If a user has entered some input, or the current Route is in a “dirty” state and we want to confirm that data will be lost, React Router v4 provides a Prompt component to interrupt the Route transition and ask the user a question.
[00:00] A common use case for intercepting a route change is when that route change which cause our user to lose some data. To illustrate that, I've got two links here on the page, each going to / and /form, and then rendering this home or form component at the appropriate route.
[00:17] We can see that here in the browser on the route URL, we have our home component, and on the form URL, we have our form component. Now to get started, I'm going to replace this form component with a react-class component, since we're going to be using state.
[00:33] We'll set our state equal to dirty, with a value of false. That's going to represent the fact that our form has not been changed. I'm going to have a setDirty method that will simply set our state of dirty to true.
[00:48] Now in the render method, we're going to return everything wrapped up in a div, and we're going to have an input field. On its input event, we're just going to call this.setDirty. When something changes in our input field, our state of dirty will become true.
[01:06] I'm going to go ahead and save that, we're here on our form, and just so that we can see that, I'm going to add an H1 here, and say form. We're here on our form, and when I type in this guy and then change our route, nothing's going to happen.
[01:21] To intercept that route based on the fact that our form is now dirty, we're going to bring in the prompt component from React Router, and we're going to add that to our form component. We've got that right there.
[01:32] This is going to take in two props, one of them is going to be message, this is the message we want to show the user before we leave this route. I'll just say, "Data will be lost." Now when we want to decide when we want that to happen, we can use the when prop and just pass in some Boolean value or a function that returns a Boolean value. In our case, we're just going to say this.state.dirty.
[01:56] Save that, and now here on our form when we type, our form is now dirty, our state of dirty is true, so when I try to go to home, I get our message that the data will be lost. If I say cancel, we've canceled that route transition. If I do that again and say OK, we've allowed the route transition and notified the user that that data has been lost.
Cool example. How come you didn't have to bind the
setDirty method to
Gilad, Joe is using arrow function, so you don't have to manually bind the handler in the class constructor.

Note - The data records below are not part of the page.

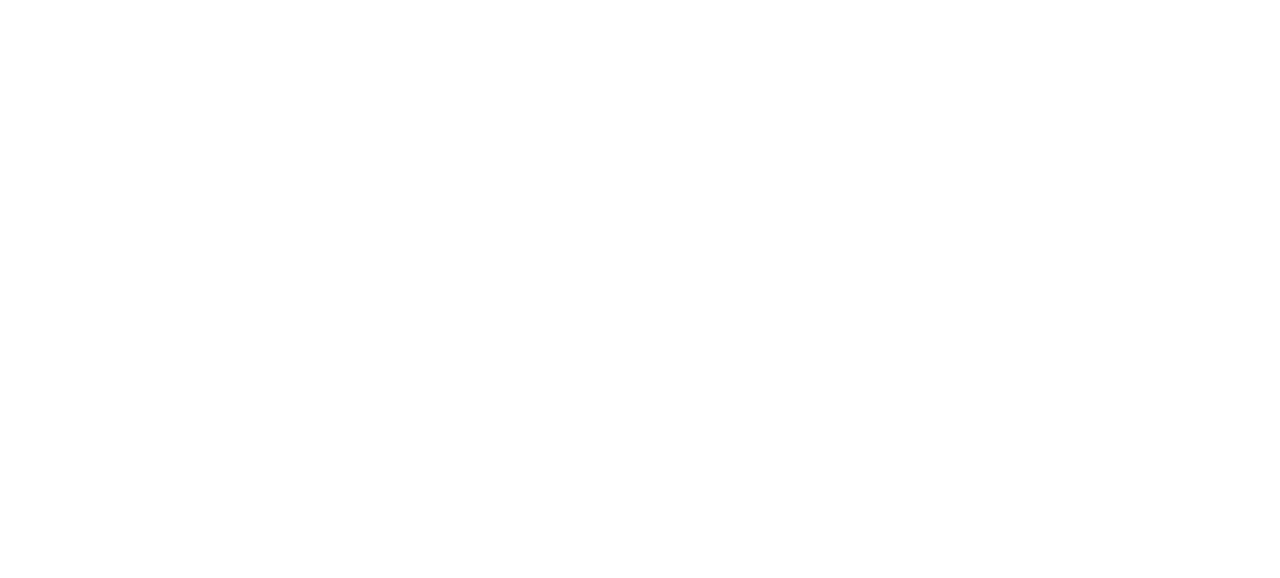
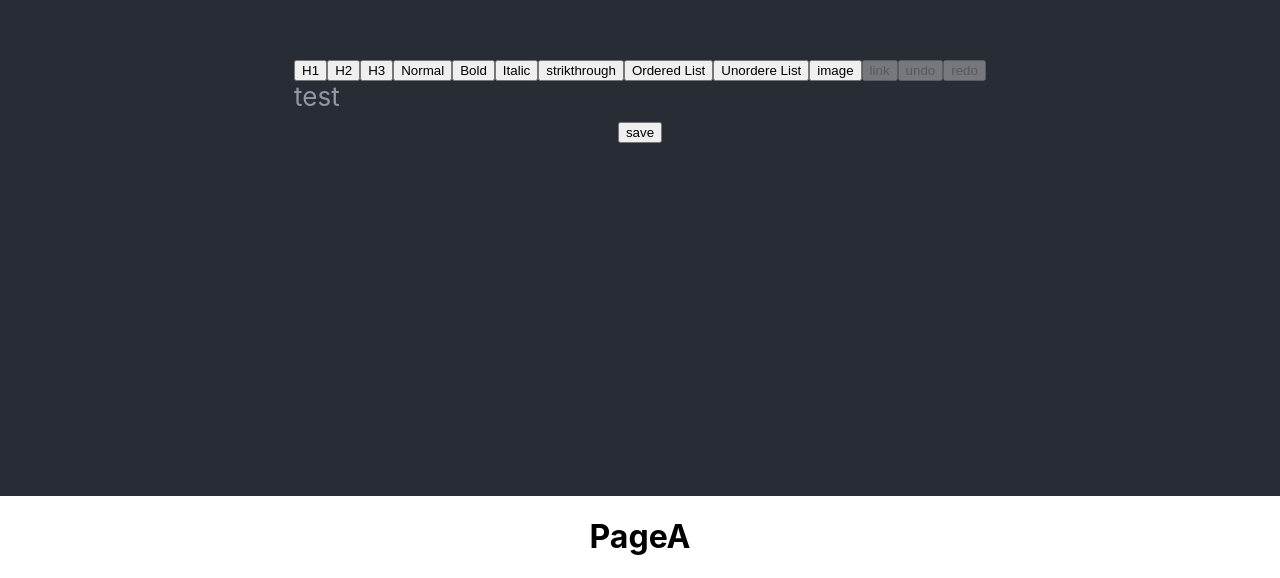
Before and after one commit to kyoF/kyof-home, a React (Create React App) app: page /PageA in a window 1280 px wide. Shown: the part 304-882 px from the top of the page. Before the commit the page ends 800 px from the top, so only its background shows below. Built offline with nearby package versions, Linux system fonts and the light colour scheme.

Commit message:
tsxファイルを作成して画面遷移を実装する

```diff
--- a/src/App.tsx
+++ b/src/App.tsx
@@ -1,8 +1,13 @@
-import React from "react";
+import React, { FC } from "react";
 import "./App.css";
 import RichTextEditor from "./components/RichTextEditor";
+import { BrowserRouter, Switch, Route } from "react-router-dom";
+// import MainPage from "./MainPage.js";
+// import SubPage from "./SubPage.js";
+import PageA from "./PageA";
+import PageB from "./PageB";
 
-function App() {
+const App: FC = () => {
   return (
     <div>
       <head>
@@ -12,9 +17,19 @@
         <header className="App-header">
           <RichTextEditor />
         </header>
+        <BrowserRouter>
+          <Switch>
+            <Route path={"/PageA"}>
+              <PageA />
+            </Route>
+            <Route path={"/PageB"}>
+              <PageB />
+            </Route>
+          </Switch>
+        </BrowserRouter>
       </div>
     </div>
   );
-}
+};
 
 export default App;
--- /dev/null
+++ b/src/PageA.tsx
@@ -0,0 +1,11 @@
+import React from "react";
+
+const PageA = () => {
+  return (
+    <div>
+      <h1>PageA</h1>
+    </div>
+  );
+};
+
+export default PageA;
--- /dev/null
+++ b/src/PageB.tsx
@@ -0,0 +1,11 @@
+import React from "react";
+
+const PageB = () => {
+  return (
+    <div>
+      <h1>PageB</h1>
+    </div>
+  );
+};
+
+export default PageB;
--- a/src/index.tsx
+++ b/src/index.tsx
@@ -3,12 +3,10 @@
 import "./index.css";
 import App from "./App";
 import reportWebVitals from "./reportWebVitals";
-import MainController from "./MainController";
 
 ReactDOM.render(
   <React.StrictMode>
-    {/* <App /> */}
-    <MainController />
+    <App />
   </React.StrictMode>,
   document.getElementById("root")
 );
```
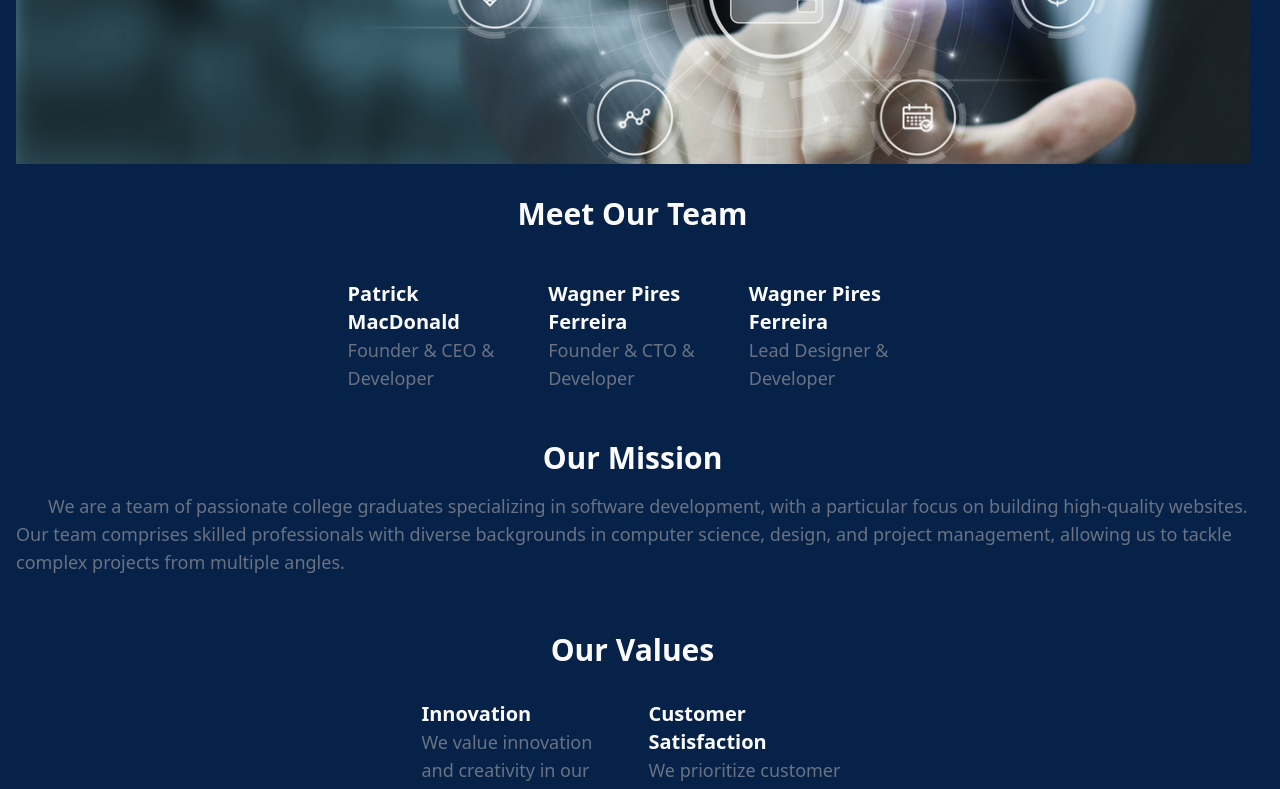
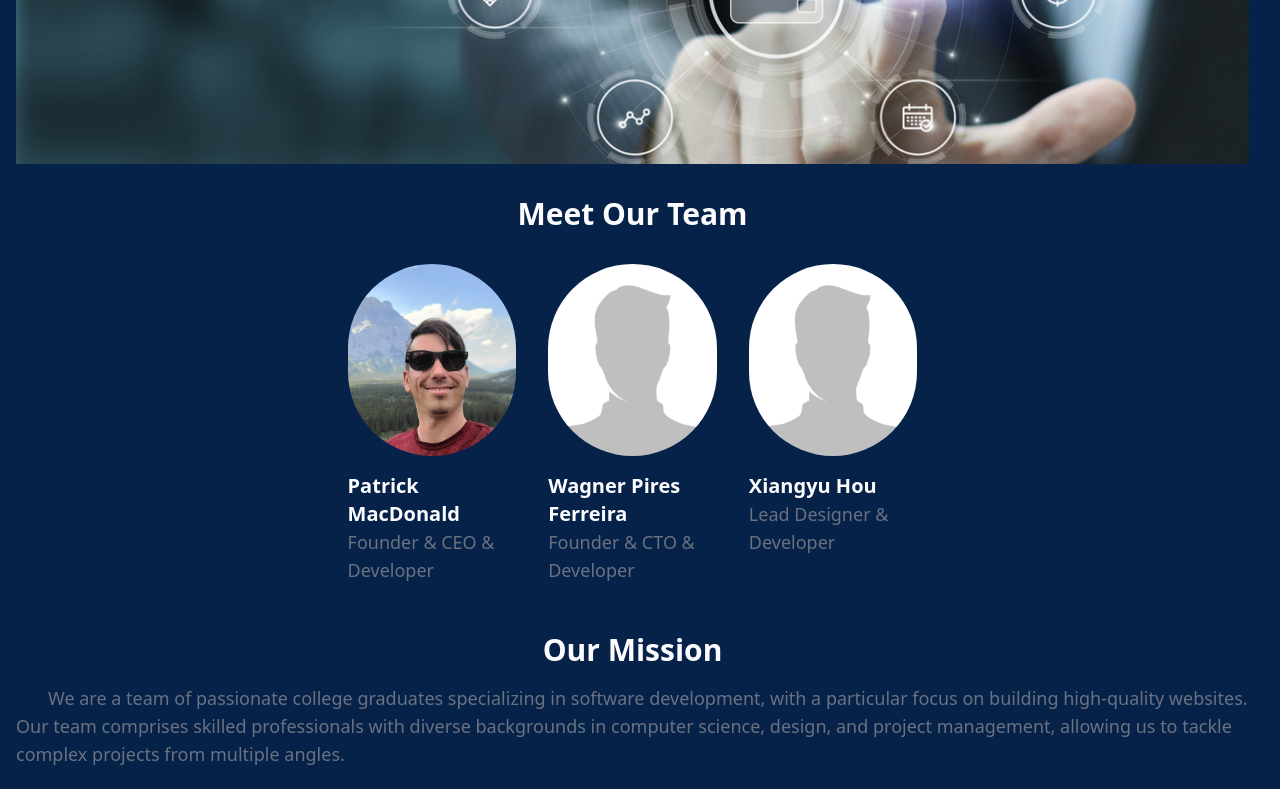
Before and after one commit to Your-Next-Site/yournextsite.ca, a Next.js app: page /pages/about-us in a window 1280 px wide. Shown: the part 530-1319 px from the top of the page. Built offline with nearby package versions, Linux system fonts and the light colour scheme.

Commit message:
added images to about page

```diff
--- a/app/pages/about-us/page.tsx
+++ b/app/pages/about-us/page.tsx
@@ -15,19 +15,40 @@ export default function AboutUs() {
       {/* Team Section */}
       <h2 className="text-3xl font-bold mt-8 mb-4">Meet Our Team</h2>
       <div className="flex flex-wrap justify-center">
-        <div className="w-full md:w-1/2 lg:w-1/3 xl:w-1/4 p-4">
-          {/* <Image src="https://example.com/team-member1.jpg" alt="Team Member 1" className="rounded-full w-48 h-48 object-cover" /> */}
+        <div className="w-full md:w-1/2 lg:w-1/3 xl:w-1/4 p-4 flex flex-col items-center">
+          <Image
+            width={500}
+            height={500}
+            src="/patrickmacdonald.jpg"
+            alt="Team Member 1"
+            className="rounded-full w-48 h-48 object-cover"
+            style={{ objectPosition: "70% 50%" }} // Adjust the first value (horizontal) to move left/right, second (vertical) for up/down
+          />
           <h3 className="text-xl font-bold mt-4">Patrick MacDonald</h3>
           <p className="text-lg text-gray-500">Founder & CEO & Developer</p>
         </div>
         <div className="w-full md:w-1/2 lg:w-1/3 xl:w-1/4 p-4">
-          {/* <Image src="https://example.com/team-member2.jpg" alt="Team Member 2" className="rounded-full w-48 h-48 object-cover" /> */}
+          <Image
+            width={500}
+            height={500}
+            src="/placeholder.jpg"
+            alt="Team Member 1"
+            className="rounded-full w-48 h-48 object-cover"
+          // style={{ objectPosition: "70% 50%" }} // Adjust the first value (horizontal) to move left/right, second (vertical) for up/down
+          />
           <h3 className="text-xl font-bold mt-4">Wagner Pires Ferreira </h3>
           <p className="text-lg text-gray-500">Founder & CTO & Developer</p>
         </div>
         <div className="w-full md:w-1/2 lg:w-1/3 xl:w-1/4 p-4">
-          {/* <Image src="https://example.com/team-member2.jpg" alt="Team Member 2" className="rounded-full w-48 h-48 object-cover" /> */}
-          <h3 className="text-xl font-bold mt-4">Wagner Pires Ferreira </h3>
+          <Image
+            width={500}
+            height={500}
+            src="/placeholder.jpg"
+            alt="Team Member 1"
+            className="rounded-full w-48 h-48 object-cover"
+          // style={{ objectPosition: "70% 50%" }} // Adjust the first value (horizontal) to move left/right, second (vertical) for up/down
+          />
+          <h3 className="text-xl font-bold mt-4">Xiangyu Hou</h3>
           <p className="text-lg text-gray-500">Lead Designer & Developer</p>
         </div>
       </div>
```
Also changed, not shown: public/patrickmacdonald.jpg (added), public/placeholder.jpg (added).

Hello, is there any way to replicate the functionality from the Angular router to intercept the route change and only allow the transition only when data is loaded? On the subject, is there any way to block the router transition without the use of js blocking operations (alert/prompt)?